I'm guilty of it. At least 30 times while playing golf. Discreetly. In the woods. Out of public view.
Many girls will tell you they've done it, too.
Hey, sometimes you can't hold it or have nowhere to go. We're all human, and you have to do what you have to do.
But just imagine the embarrassment of getting caught by police doing that in public, having it appear in the newspaper and having to explain that to your friends and family.
Imagine having to explain it to Joe Paterno.
That's the unfortunate position two Penn State football players have found themselves in over the past week. Defensive end Sean Stanley received a disorderly conduct citation for it Friday, and running back Silas Redd got one Monday.
All jokes aside, it's illegal to urinate in public, and the two PSU players look foolish for being so reckless that they got caught. They are public figures, and they have to realize everything they do will be scrutinized.
They certainly know that now after several days of embarrassment.
Since most of us have done it ourselves, we're likely to be understanding and look at these two incidents as no big deal. But they are big, for different reasons.
Redd was cited at 4:13 a.m., which is troubling because you wonder why an elite athlete is out at that time. JoePa won't like that one bit.
Stanley's incident is worse because he's already been in trouble with the law, getting charged with marijuana possession a month ago. He now has a semi-permanent residence in Paterno's doghouse.
These two guys have to be disappointed the information about their citations leaked out. Now they will face a never-ending flow of jokes and toilet humor streaming from their friends.
Hopefully the embarrassment will be enough of a deterrent to keep them out of trouble in the future.
SUBHD: Defending Hoosiers
Some people are criticizing Indiana University for selling out, moving a home game from Bloomington to FedEx Field for a $3 million windfall from the Washington Redskins.
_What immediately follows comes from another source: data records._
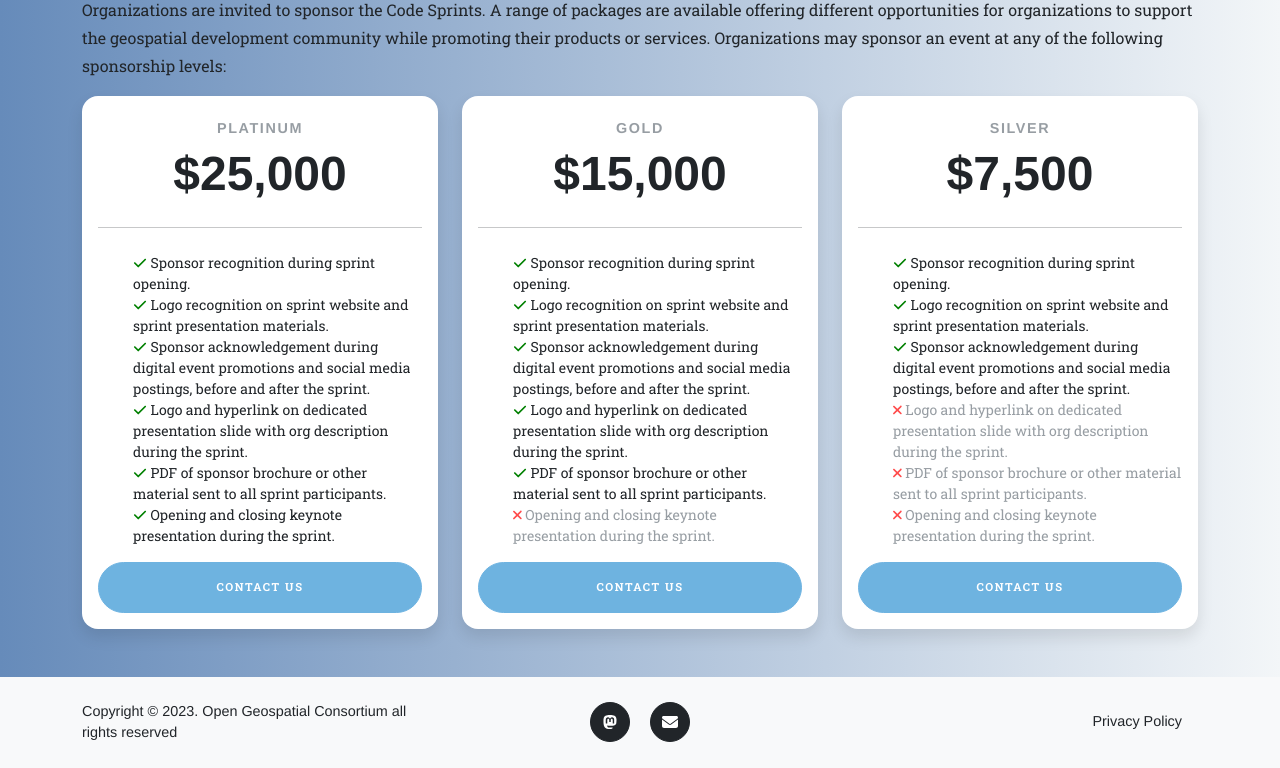
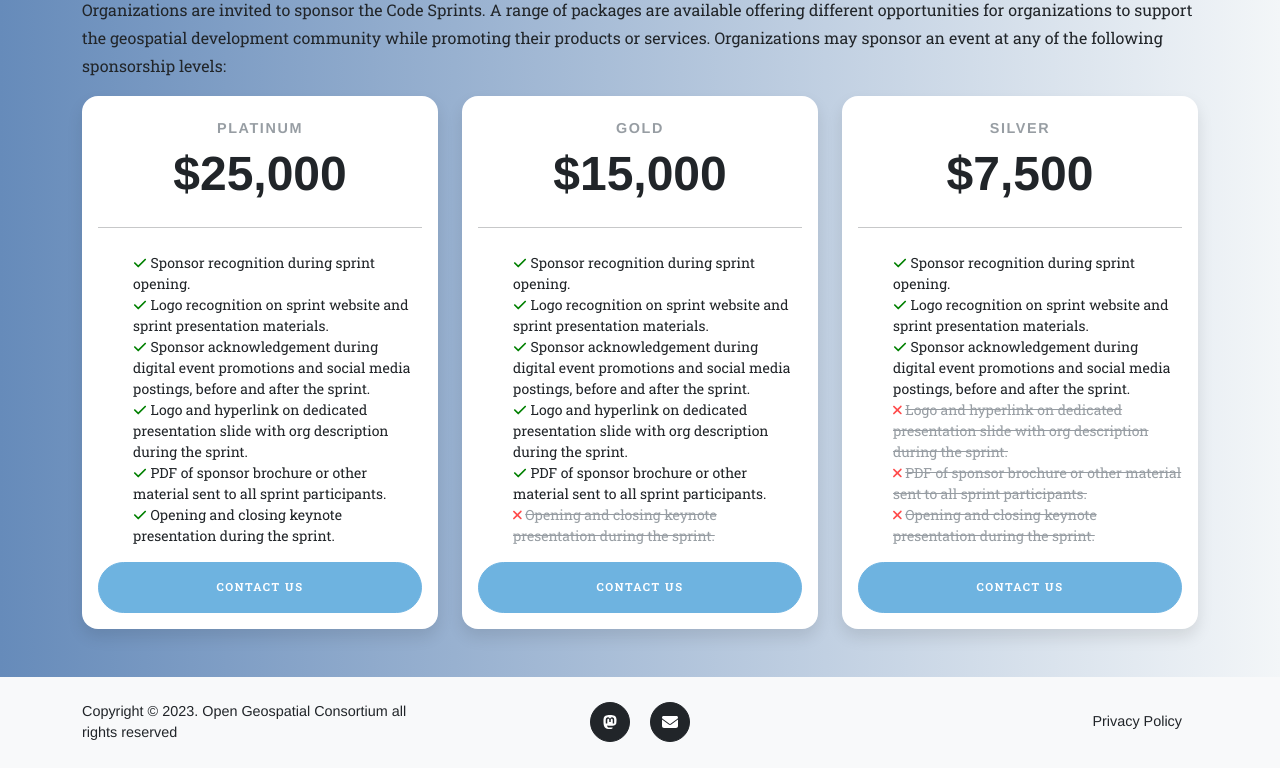
Before and after one commit to opengeospatial/dev-sprint-sponsoring, a plain HTML site: page index.html in a window 1280 px wide. Shown: the part 116-884 px from the top of the page. Drawn offline with nearby package versions, Linux system fonts and the light colour scheme.

Commit message:
- added strikethrough

```diff
--- a/index.html
+++ b/index.html
@@ -117,7 +117,7 @@
                                         <li class="text-muted">
                                             <span class="fa-li"></span>
                                             <i class="fas fa-xmark"></i>
-                                            Opening and closing keynote presentation during the sprint.
+                                            <strike>Opening and closing keynote presentation during the sprint.</strike>
                                         </li>
                                     </ul>
                                     <div class="d-grid"><a class="btn btn-primary text-uppercase" href="mailto:standards-team@ogc.org">Contact Us</a></div>
@@ -155,17 +155,17 @@
                                         <li class="text-muted">
                                             <span class="fa-li"></span>
                                             <i class="fas fa-xmark"></i>
-                                            Logo and hyperlink on dedicated presentation slide with org description during the sprint.
+                                            <strike>Logo and hyperlink on dedicated presentation slide with org description during the sprint.</strike>
                                         </li>
                                         <li class="text-muted">
                                             <span class="fa-li"></span>
                                             <i class="fas fa-xmark"></i>
-                                            PDF of sponsor brochure or other material sent to all sprint participants.
+                                            <strike>PDF of sponsor brochure or other material sent to all sprint participants.</strike>
                                         </li>
                                         <li class="text-muted">
                                             <span class="fa-li"></span>
                                             <i class="fas fa-xmark"></i>
-                                            Opening and closing keynote presentation during the sprint.
+                                            <strike>Opening and closing keynote presentation during the sprint.</strike>
                                         </li>
                                     </ul>
                                     <div class="d-grid"><a class="btn btn-primary text-uppercase" href="mailto:standards-team@ogc.org">Contact Us</a></div>
```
That's $2 million, by the way, more than the Hoosiers typically make for a home game.
I have no problem whatsoever with this, and frankly believe more teams should do it.
There is a clear divide between the haves and have-nots in college football, and besides tradition, money is the biggest reason why.
If one of the have-nots gets a chance to pocket a cool $2 million for moving one game, it would be foolish not to take the money and run.
Besides, will fans in Bloomington even care that the Hoosiers aren't playing at home?
Cory Giger is the host of "Sports Central" from 4 to 6 p.m. daily on ESPN Radio 1430 WVAM. He can be reached at 949-7031 or firstname.lastname@example.org.